Intermarriage – when Jews wed non-Jews – has been called a threat to the future survival of the Jewish nation. So what happened when there were reports that the Israeli prime minister’s son was dating a Norwegian non-Jew? The Norwegian daily Dagen reported that Ms Leikanger and Prime Minister Benjamin Netanyahu’s son Yair are a couple, to which the office of Mr Netanyahu has responded – according to Israeli media – by insisting they are only college classmates. But the damage has already been done. Leikanger is not Jewish, a fact that has sparked outrage in Israel, a Jewish country which since its inception has fought to have its Jewish character recognised throughout the world. While Judaism is not a proselytising religion, Leikanger, like any non-Jew, does have the option of converting should she wish to become Jewish.
Intermarriage and assimilation are quintessential Jewish fears and have been called a threat to the future survival of the relatively small Jewish nation. According to Jewish law, the religion is passed down through the mother, so if a Jewish man marries a non-Jewish woman, their children would not be considered Jews. The chance that children of a mixed couple would keep or pass along any Jewish traditions to future generations is radically diminished. As today’s rate of intermarriage among Diaspora Jews stands above 50%, many are worried that the nation that survived persecution, pogroms and the Holocaust could eventually die out of its own undoing.
The anxiety was expressed in an open letter to Yair Netanyahu by the Israeli organisation Lehava, which works to prevent assimilation, in a post on its Facebook page, which warned him that his grandparents “are turning over in their graves… they did not dream that their grandchildren would not be Jews”. The issue of intermarriage has largely been one for Diaspora Jews – the Jews who live outside Israel. Inside Israel, Jews (75% of the population) and Arabs (21%) rarely marry, but with an influx of foreign workers and globalisation of the Israeli community, in recent years the phenomenon has come to light. “God forbid, if it’s true, woe is me,” says Aryeh Deri, leader of the Ultra-Orthodox Shas party, to a local radio station, lamenting the news that the prime minister’s son was dating a non-Jew. “I don’t like talking about private issues… but if it’s true God forbid, then it’s no longer a personal matter – it’s the symbol of the Jewish people.”
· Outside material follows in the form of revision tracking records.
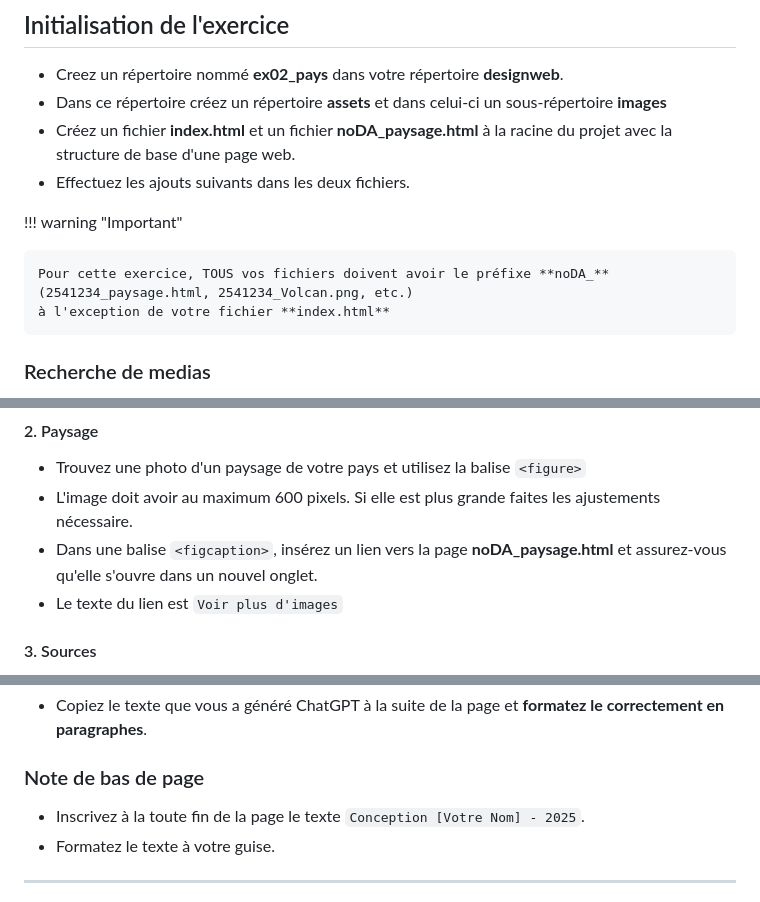
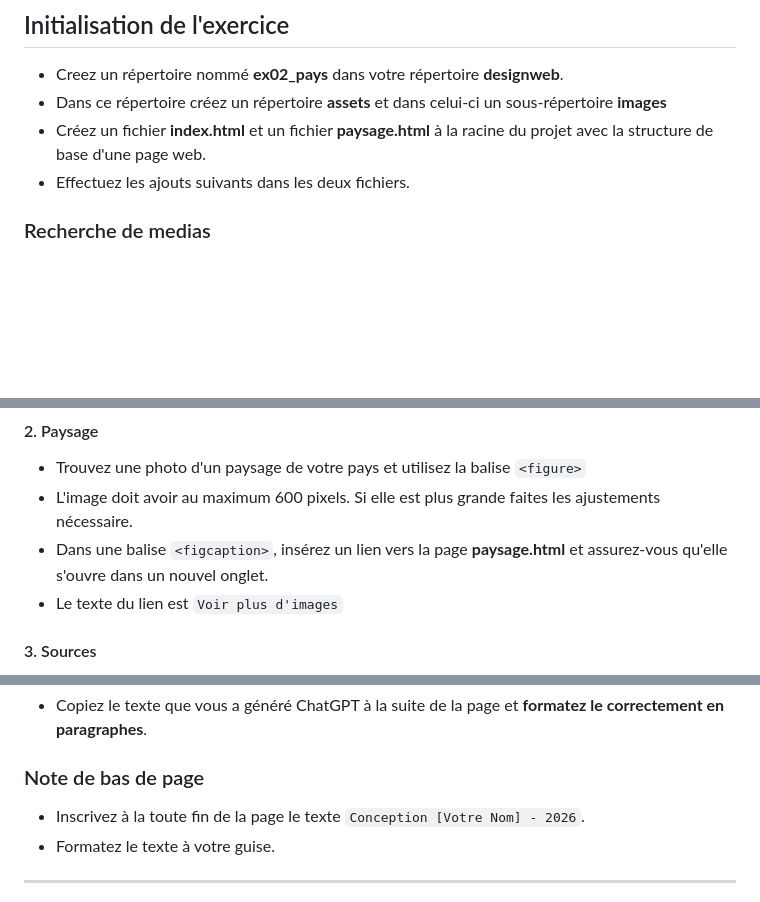
Before and after one commit to Design-Web-Victo/design-Web-Victo.github.io, a Markdown page: docs/exercices/ex02_image.md, 3 parts joined by grey strips. Rendered like a GitHub page; blank space fills up the shorter version.

Commit message:
Enlever prefix noDA

```diff
--- a/docs/exercices/ex02_image.md
+++ b/docs/exercices/ex02_image.md
@@ -10,13 +10,8 @@
 
 - Creez un répertoire nommé **ex02_pays** dans votre répertoire **designweb**.
 - Dans ce répertoire créez un répertoire **assets** et dans celui-ci un sous-répertoire **images**
-- Créez un fichier **index.html** et un fichier **noDA_paysage.html** à la racine du projet avec la structure de base d'une page web.
+- Créez un fichier **index.html** et un fichier **paysage.html** à la racine du projet avec la structure de base d'une page web.
 - Effectuez les ajouts suivants dans les deux fichiers.
-
-!!! warning "Important"
-
-    Pour cette exercice, TOUS vos fichiers doivent avoir le préfixe **noDA_** (2541234_paysage.html, 2541234_Volcan.png, etc.)
-    à l'exception de votre fichier **index.html**
 
 ### Recherche de medias
 
@@ -70,7 +65,7 @@ Le nom de la page (balise `<title>`) est le nom de votre pays.
 
 - Trouvez une photo d'un paysage de votre pays et utilisez la balise `<figure>`
 - L'image doit avoir au maximum 600 pixels. Si elle est plus grande faites les ajustements nécessaire.
-- Dans une balise `<figcaption>`, insérez un lien vers la page **noDA_paysage.html** et assurez-vous qu'elle s'ouvre dans un nouvel onglet.
+- Dans une balise `<figcaption>`, insérez un lien vers la page **paysage.html** et assurez-vous qu'elle s'ouvre dans un nouvel onglet.
 - Le texte du lien est `Voir plus d'images`
 
 #### 3. Sources
@@ -87,7 +82,7 @@ Le nom de la page (balise `<title>`) est le nom de votre pays.
 
 ### Note de bas de page
 
-- Inscrivez à la toute fin de la page le texte `Conception [Votre Nom] - 2025`.
+- Inscrivez à la toute fin de la page le texte `Conception [Votre Nom] - 2026`.
 - Formatez le texte à votre guise.
 
 ---
```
Eretz Nehederet, the popular Israeli satirical television show, aired a parody showcasing infamous historical oppressors of the Jews including the biblical Pharaoh and the Spanish inquisitor. The show culminated with Yair Netanyahu’s non-Jewish girlfriend, whom they called the “newest existential threat”. She sang about a shikse, a derogatory term for a non-Jewish woman, sarcastically crooning that she is “worse than Hitler”. But jokes aside, even the prime minister’s brother-in-law, Hagai Ben-Artzi, spoke out strongly on their affair, warning his nephew that if he doesn’t end his relationship with Leikanger, it is as if he is spitting on the graves of his grandparents. “From my point of view, if he does such a thing, I personally won’t allow him to get near their graves,” Ben-Artzi told an Ultra-Orthodox website. “This is the most awful thing that is threatening and was a threat throughout the history of the Jewish people. More awful than leaving Israel is marriage with a gentile. If this happens, God forbid, I’ll bury myself I don’t know where. I’ll walk in the streets and tear off my hair – and here this is happening.”
Anyone who has watched Fiddler on the Roof, where Tevye says his daughter is dead to him for marrying a non-Jew, knows the issue has always been a sensitive one among Jews.
BBC News Magazine